#### What is required
The records sit below. Return every line in them that holds the word "shown".

Version comparison data
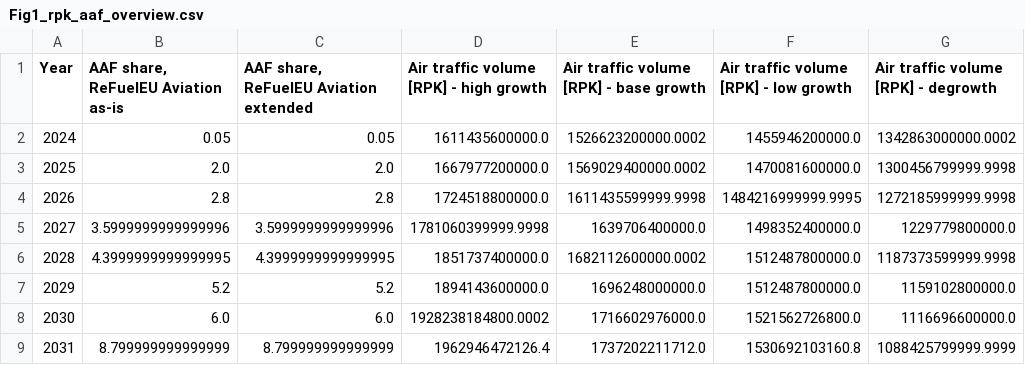
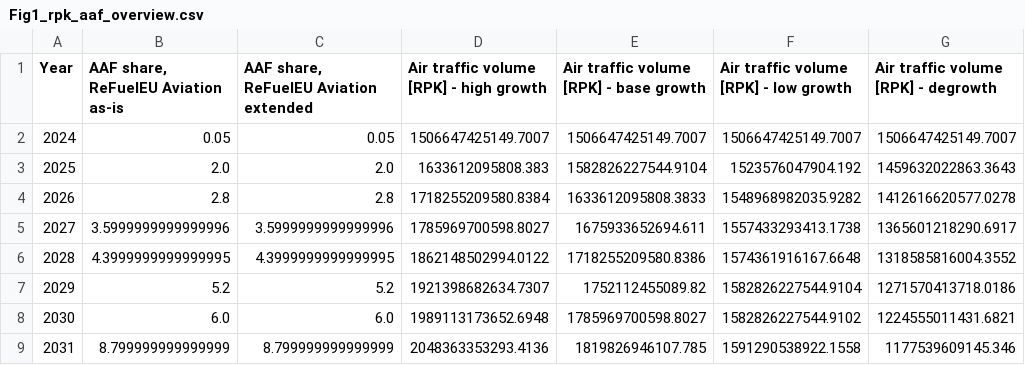
Before and after one commit to arblastertps/aviation_climate_targets, a CSV file: figures_data/Fig1_rpk_aaf_overview.csv, drawn as a sheet; only a part is shown; the diff covers the shown part only.

Commit message:
Changes: - Moved figure generation from `.py` to new `.ipynb` file for ease of use. - Updated RPK generation based on latest EUROCONTROL reporting. - Added impact calculation following GWP* following Arriolabengoa et al. (2024), as well as related visuals. - Added calculations and visualisation of sensitivity analysis regarding effect of alternative fuels on contrail impacts. - Overhauled figure for fleet breakdown over time. - Other minor changes to visuals & documentation.

```diff
--- a/figures_data/Fig1_rpk_aaf_overview.csv
+++ b/figures_data/Fig1_rpk_aaf_overview.csv
@@ -1,9 +1,9 @@
 Year,"AAF share, ReFuelEU Aviation as-is","AAF share, ReFuelEU Aviation extended",Air traffic volume [RPK] - high growth,Air traffic volume [RPK] - base growth,Air traffic volume [RPK] - low growth,Air traffic volume [RPK] - degrowth
-2024,0.05,0.05,1611435600000.0,1526623200000.0002,1455946200000.0,1342863000000.0002
-2025,2.0,2.0,1667977200000.0,1569029400000.0002,1470081600000.0,1300456799999.9998
-2026,2.8,2.8,1724518800000.0,1611435599999.9998,1484216999999.9995,1272185999999.9998
-2027,3.5999999999999996,3.5999999999999996,1781060399999.9998,1639706400000.0,1498352400000.0,1229779800000.0
-2028,4.3999999999999995,4.3999999999999995,1851737400000.0,1682112600000.0002,1512487800000.0,1187373599999.9998
-2029,5.2,5.2,1894143600000.0,1696248000000.0,1512487800000.0,1159102800000.0
-2030,6.0,6.0,1928238184800.0002,1716602976000.0,1521562726800.0,1116696600000.0
-2031,8.799999999999999,8.799999999999999,1962946472126.4,1737202211712.0,1530692103160.8,1088425799999.9999
+2024,0.05,0.05,1506647425149.7007,1506647425149.7007,1506647425149.7007,1506647425149.7007
+2025,2.0,2.0,1633612095808.383,1582826227544.9104,1523576047904.192,1459632022863.3643
+2026,2.8,2.8,1718255209580.8384,1633612095808.3833,1548968982035.9282,1412616620577.0278
+2027,3.5999999999999996,3.5999999999999996,1785969700598.8027,1675933652694.611,1557433293413.1738,1365601218290.6917
+2028,4.3999999999999995,4.3999999999999995,1862148502994.0122,1718255209580.8386,1574361916167.6648,1318585816004.3552
+2029,5.2,5.2,1921398682634.7307,1752112455089.82,1582826227544.9104,1271570413718.0186
+2030,6.0,6.0,1989113173652.6948,1785969700598.8027,1582826227544.9102,1224555011431.6821
+2031,8.799999999999999,8.799999999999999,2048363353293.4136,1819826946107.785,1591290538922.1558,1177539609145.346
```
Also changed, not shown: 135 edited cells elsewhere in this file, figures_data/Fig3_results_fuels.csv, figures_data/Xfig_relative_performance.csv, 25 other files.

#### Solution to this task
Before and after one commit to arblastertps/aviation_climate_targets, a CSV file: figures_data/Fig1_rpk_aaf_overview.csv, drawn as a sheet; only a part is shown; the diff covers the shown part only.
Also changed, not shown: 135 edited cells elsewhere in this file, figures_data/Fig3_results_fuels.csv, figures_data/Xfig_relative_performance.csv, 25 other files.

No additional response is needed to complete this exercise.